Magazine served radio engineers for 35 years

Ray Topp, wearing a cowboy hat, in an undated photoRay Topp, the longtime publisher of trade magazine Radio Guide, has died.

According to an email to associates from Acting Publisher Rita Topp, he passed away suddenly in early January.

“Ray considered all his colleagues he partnered with on Radio Guide and Media Magazine his friends and spoke warmly about everyone,” she wrote. “He worked tirelessly for nearly 40 years on his publications and enjoyed meeting and working with those that shared his passion for radio and broadcasting.

“As I look to the future and considered so many options for Radio Guide, I have made the difficult decision to dissolve Ray’s company.”

She said a memorial for Ray Topp would be held in coming months. “As a family we request that instead of flowers, those who wish to send money please know we will be donating to one of Ray’s passions, a local Mission in Cottonwood, Ariz., that support the homeless and those in need of shelter.”

According to his obituary, Topp developed a passion for radio in Trimont, Minn., where his grandfather, an owner of a radio repair shop, introduced him to electronics.

Ray would work in his grandfather’s radio shop, starting at the age of 11, learning how to rebuild small equipment and eventually radios. As he became a young adult his passion deepened for radio, Ray served for 6 years in the U.S. Navy as a Petty Officer First Class stationed in Guam. He served as an electrical engineer defending our country during the Vietnam War.”

He moved to Rochester, Minn., and worked for several radio stations as an electrical engineer. He eventually became a contract engineer, working for clients in southeast Minnesota and surrounding states. During this time, Ray and Rita owned KYBA(FM) for two years.

Radio Guide launched as “Rochester Radio Guide” in 1988 and was based at the time in Rochester, Minn.

Topp wrote in that issue: “For as long as I can remember, there has been no forum for the exchange of real-world radio technical information.”

“The goal of Rochester Radio Guide is to simply provide a forum for the exchange of radio technical information between all of us. … Much of what appears in the Radio Guide will at first seem to be basic technical information. You won’t find out how to design nine-tower DAs here. What you will find is the information needed to maintain that array. You will probably find that if you don’t learn something new, you will at least have reinforced what you already knew. I have a feeling that each article will contain a bit of both.”

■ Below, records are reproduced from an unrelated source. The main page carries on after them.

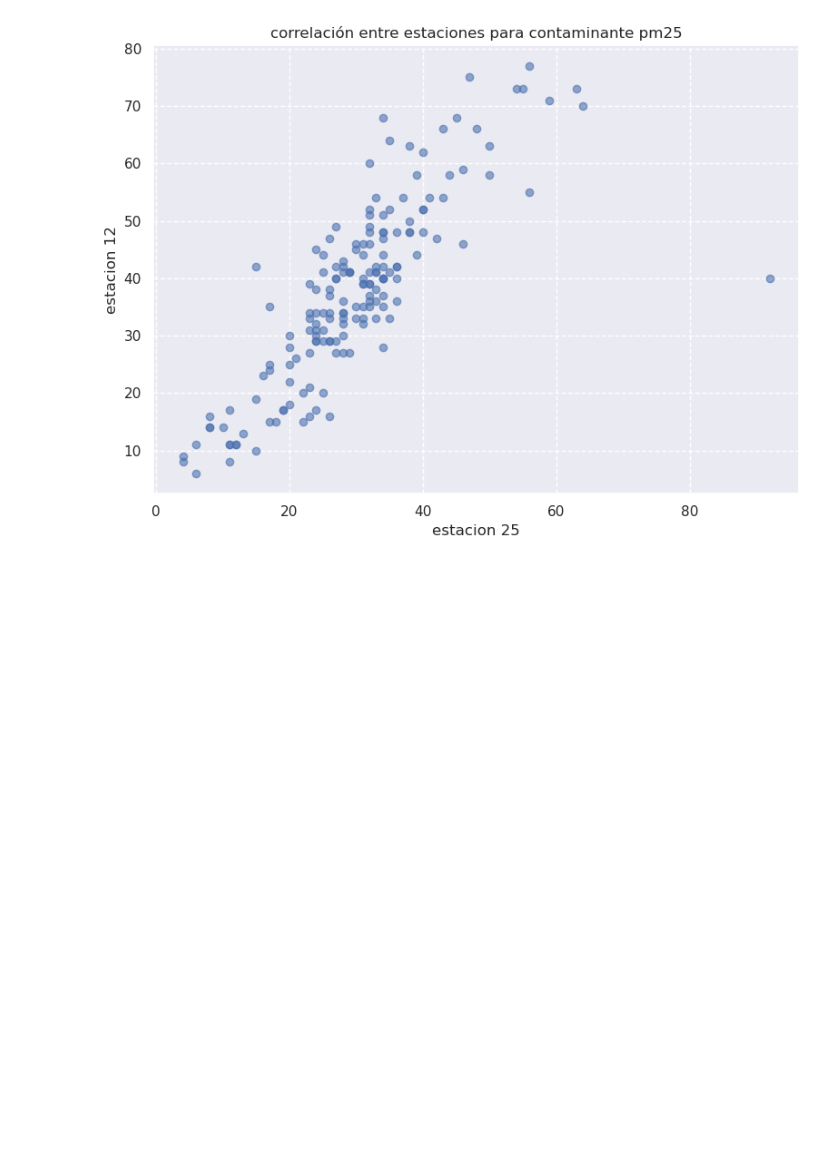
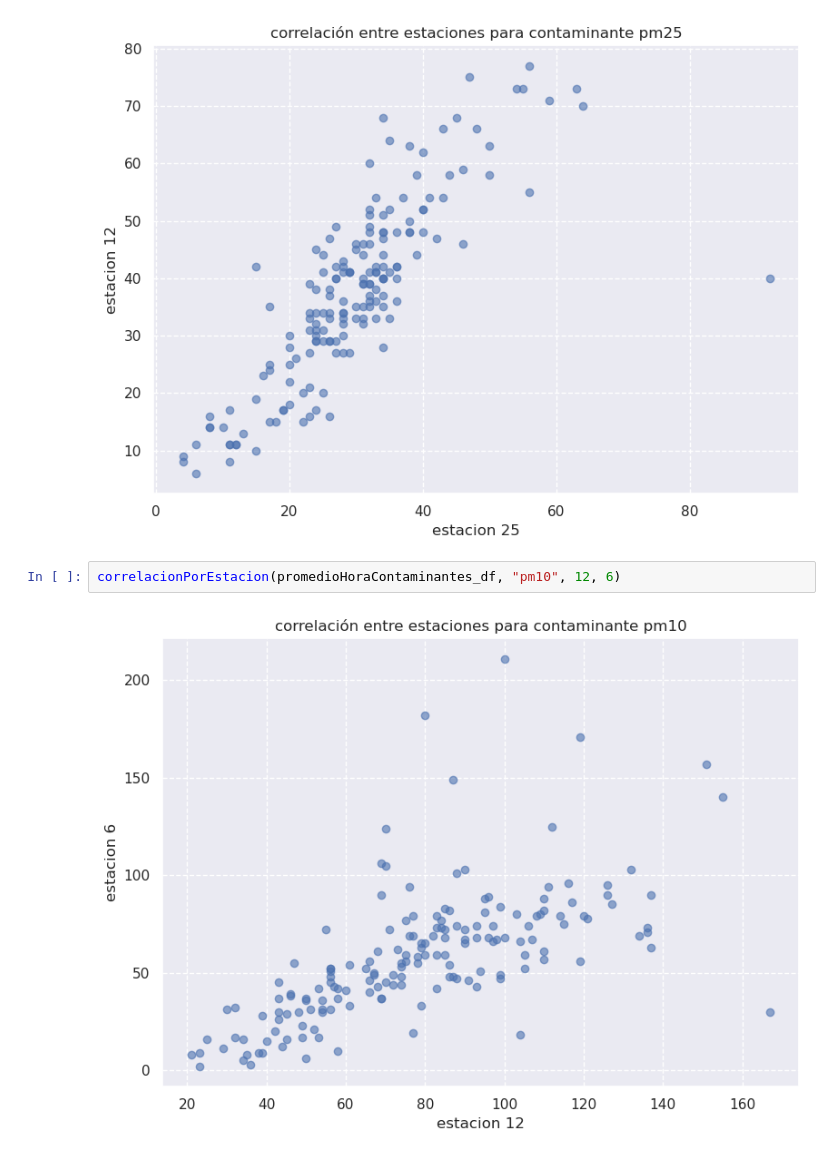
Before and after one commit to LeoUribC/CITRA_DataScience, a Jupyter notebook: Contaminantes/Estudios_PM25.ipynb, the cells around one changed output. Drawn from its saved outputs; the diff is of its cells as text; blank space fills up the shorter version.

```diff
--- a/Contaminantes/Estudios_PM25.ipynb
+++ b/Contaminantes/Estudios_PM25.ipynb
@@ -680,3 +680,7 @@ def correlacionPorEstacion(df, contaminante, estacion_1, estacion_2):
 correlacionPorEstacion(promedioHoraContaminantes_df, "pm25", 25, 12)
 # %% [output]
 [figure]
+# %%
+correlacionPorEstacion(promedioHoraContaminantes_df, "pm10", 12, 6)
+# %% [output]
+[figure, added]
```
Also changed, not shown: parts of 4 cells of this notebook.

According to his obituary, “Ray started his publication business in the late 1980s where he began the first of eight publications. He worked tirelessly for nearly 40 years on his publications and enjoyed meeting and working with those who shared his passion for radio and broadcasting.”

The first issue can be viewed at